*Exercise instructions:*
Retrieve each line that contains the word "label" from the entries below.

*Entries shown:*
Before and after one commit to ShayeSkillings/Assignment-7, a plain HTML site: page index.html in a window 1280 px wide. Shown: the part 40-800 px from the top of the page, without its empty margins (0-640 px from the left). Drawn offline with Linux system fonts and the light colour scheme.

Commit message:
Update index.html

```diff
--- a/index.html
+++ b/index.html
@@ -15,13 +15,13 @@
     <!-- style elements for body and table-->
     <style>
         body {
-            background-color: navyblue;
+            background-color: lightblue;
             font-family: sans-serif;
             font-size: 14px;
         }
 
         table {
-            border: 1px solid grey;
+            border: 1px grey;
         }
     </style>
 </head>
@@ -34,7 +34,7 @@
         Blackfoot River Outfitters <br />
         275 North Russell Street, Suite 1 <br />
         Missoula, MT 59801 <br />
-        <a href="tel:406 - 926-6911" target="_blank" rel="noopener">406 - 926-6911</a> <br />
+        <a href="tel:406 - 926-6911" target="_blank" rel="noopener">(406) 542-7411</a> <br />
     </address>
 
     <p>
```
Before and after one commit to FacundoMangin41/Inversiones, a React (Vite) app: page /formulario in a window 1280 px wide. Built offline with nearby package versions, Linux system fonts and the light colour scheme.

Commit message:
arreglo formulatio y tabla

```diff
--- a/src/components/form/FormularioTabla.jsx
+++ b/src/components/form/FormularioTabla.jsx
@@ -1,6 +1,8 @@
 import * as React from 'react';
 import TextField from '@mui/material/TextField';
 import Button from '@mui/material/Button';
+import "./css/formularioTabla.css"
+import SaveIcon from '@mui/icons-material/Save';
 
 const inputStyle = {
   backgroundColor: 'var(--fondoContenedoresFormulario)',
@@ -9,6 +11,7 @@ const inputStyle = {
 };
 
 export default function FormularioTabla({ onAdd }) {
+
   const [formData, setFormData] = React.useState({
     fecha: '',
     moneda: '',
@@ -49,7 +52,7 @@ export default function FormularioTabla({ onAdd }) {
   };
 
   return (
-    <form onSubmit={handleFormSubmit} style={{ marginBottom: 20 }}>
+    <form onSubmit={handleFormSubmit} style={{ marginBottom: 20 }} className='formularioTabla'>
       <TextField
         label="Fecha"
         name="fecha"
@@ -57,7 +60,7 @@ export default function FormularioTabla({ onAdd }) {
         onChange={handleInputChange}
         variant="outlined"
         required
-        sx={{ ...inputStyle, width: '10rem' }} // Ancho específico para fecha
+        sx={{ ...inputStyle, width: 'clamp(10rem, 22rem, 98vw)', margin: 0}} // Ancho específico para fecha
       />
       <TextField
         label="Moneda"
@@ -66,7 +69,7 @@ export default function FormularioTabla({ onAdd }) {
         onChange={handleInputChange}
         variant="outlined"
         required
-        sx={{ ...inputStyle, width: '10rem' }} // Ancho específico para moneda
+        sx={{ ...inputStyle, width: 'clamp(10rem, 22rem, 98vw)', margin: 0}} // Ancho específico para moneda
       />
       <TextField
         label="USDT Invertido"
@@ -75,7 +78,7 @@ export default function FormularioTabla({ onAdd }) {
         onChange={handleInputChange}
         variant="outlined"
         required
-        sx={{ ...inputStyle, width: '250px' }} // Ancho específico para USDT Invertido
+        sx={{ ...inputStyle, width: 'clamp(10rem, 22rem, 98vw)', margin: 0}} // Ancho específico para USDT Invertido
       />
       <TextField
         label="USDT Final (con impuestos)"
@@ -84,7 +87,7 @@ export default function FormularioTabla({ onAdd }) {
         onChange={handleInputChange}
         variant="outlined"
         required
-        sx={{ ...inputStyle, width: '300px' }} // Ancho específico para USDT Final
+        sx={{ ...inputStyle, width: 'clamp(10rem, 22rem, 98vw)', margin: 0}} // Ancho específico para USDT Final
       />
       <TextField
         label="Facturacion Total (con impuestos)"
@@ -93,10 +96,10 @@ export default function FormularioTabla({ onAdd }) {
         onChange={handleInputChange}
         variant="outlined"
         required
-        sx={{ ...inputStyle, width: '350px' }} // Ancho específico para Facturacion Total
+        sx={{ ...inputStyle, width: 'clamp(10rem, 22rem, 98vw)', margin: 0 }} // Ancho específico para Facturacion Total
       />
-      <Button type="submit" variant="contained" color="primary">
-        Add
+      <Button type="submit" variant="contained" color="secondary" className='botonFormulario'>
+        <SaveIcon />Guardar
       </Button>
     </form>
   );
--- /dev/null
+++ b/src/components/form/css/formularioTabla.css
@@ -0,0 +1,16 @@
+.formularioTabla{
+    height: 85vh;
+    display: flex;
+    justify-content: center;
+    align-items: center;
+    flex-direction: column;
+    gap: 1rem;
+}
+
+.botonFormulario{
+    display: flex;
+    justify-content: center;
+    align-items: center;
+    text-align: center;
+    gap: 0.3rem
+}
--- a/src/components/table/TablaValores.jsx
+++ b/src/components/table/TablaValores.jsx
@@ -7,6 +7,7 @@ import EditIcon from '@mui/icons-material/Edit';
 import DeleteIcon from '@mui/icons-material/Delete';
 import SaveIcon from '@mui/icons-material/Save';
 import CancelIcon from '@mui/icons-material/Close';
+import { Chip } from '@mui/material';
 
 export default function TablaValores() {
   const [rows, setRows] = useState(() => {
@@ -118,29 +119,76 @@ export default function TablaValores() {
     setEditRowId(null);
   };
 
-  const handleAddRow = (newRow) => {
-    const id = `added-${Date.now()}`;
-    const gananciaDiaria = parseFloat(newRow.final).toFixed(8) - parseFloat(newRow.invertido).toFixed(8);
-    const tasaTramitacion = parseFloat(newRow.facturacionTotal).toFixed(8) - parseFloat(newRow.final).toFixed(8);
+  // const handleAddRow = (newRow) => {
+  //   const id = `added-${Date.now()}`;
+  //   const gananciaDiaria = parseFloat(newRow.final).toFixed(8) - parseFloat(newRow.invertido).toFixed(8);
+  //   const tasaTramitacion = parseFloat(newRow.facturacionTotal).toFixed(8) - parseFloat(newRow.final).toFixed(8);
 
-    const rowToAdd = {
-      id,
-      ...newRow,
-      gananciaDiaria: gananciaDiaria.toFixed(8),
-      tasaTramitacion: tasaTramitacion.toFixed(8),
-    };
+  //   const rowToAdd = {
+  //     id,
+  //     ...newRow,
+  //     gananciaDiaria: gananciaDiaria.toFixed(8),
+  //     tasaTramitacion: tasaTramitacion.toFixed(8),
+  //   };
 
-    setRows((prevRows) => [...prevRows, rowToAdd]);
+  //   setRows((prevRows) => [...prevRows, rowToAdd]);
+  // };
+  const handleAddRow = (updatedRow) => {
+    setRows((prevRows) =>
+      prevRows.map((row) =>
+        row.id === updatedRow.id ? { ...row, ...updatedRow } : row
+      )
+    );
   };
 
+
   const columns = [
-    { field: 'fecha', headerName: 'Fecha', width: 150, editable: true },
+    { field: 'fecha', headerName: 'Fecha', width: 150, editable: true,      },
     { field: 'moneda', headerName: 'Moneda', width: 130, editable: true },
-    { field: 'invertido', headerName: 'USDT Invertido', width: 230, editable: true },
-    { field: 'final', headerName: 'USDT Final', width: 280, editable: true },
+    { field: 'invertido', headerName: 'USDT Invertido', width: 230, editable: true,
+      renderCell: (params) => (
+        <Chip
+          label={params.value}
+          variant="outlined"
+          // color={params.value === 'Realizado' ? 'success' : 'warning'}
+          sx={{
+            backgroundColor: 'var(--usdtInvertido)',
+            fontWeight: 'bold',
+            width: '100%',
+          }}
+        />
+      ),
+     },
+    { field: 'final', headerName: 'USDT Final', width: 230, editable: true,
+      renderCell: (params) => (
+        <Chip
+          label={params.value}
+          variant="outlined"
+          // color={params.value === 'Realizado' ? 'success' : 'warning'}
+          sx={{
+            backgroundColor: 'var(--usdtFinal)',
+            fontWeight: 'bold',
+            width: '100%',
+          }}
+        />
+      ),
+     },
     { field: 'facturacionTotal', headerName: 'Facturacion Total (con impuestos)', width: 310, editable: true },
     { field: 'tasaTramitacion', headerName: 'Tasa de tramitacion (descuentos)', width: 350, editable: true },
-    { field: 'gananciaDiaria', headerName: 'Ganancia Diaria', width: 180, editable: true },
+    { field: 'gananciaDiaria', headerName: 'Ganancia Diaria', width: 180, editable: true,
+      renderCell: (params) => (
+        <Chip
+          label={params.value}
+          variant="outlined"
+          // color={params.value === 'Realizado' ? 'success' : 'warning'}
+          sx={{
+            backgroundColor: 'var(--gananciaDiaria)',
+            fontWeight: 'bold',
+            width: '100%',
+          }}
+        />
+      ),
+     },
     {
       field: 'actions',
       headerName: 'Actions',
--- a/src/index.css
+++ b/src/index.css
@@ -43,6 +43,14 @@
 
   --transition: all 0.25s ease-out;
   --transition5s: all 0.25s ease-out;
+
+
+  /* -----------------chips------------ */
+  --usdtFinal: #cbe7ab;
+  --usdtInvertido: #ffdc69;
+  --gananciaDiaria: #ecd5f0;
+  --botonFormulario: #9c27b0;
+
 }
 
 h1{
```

*Response to the task:*
         label="Fecha"
         label="Moneda"
         label="USDT Invertido"
         label="USDT Final (con impuestos)"
         label="Facturacion Total (con impuestos)"
+          label={params.value}
+          label={params.value}
+          label={params.value}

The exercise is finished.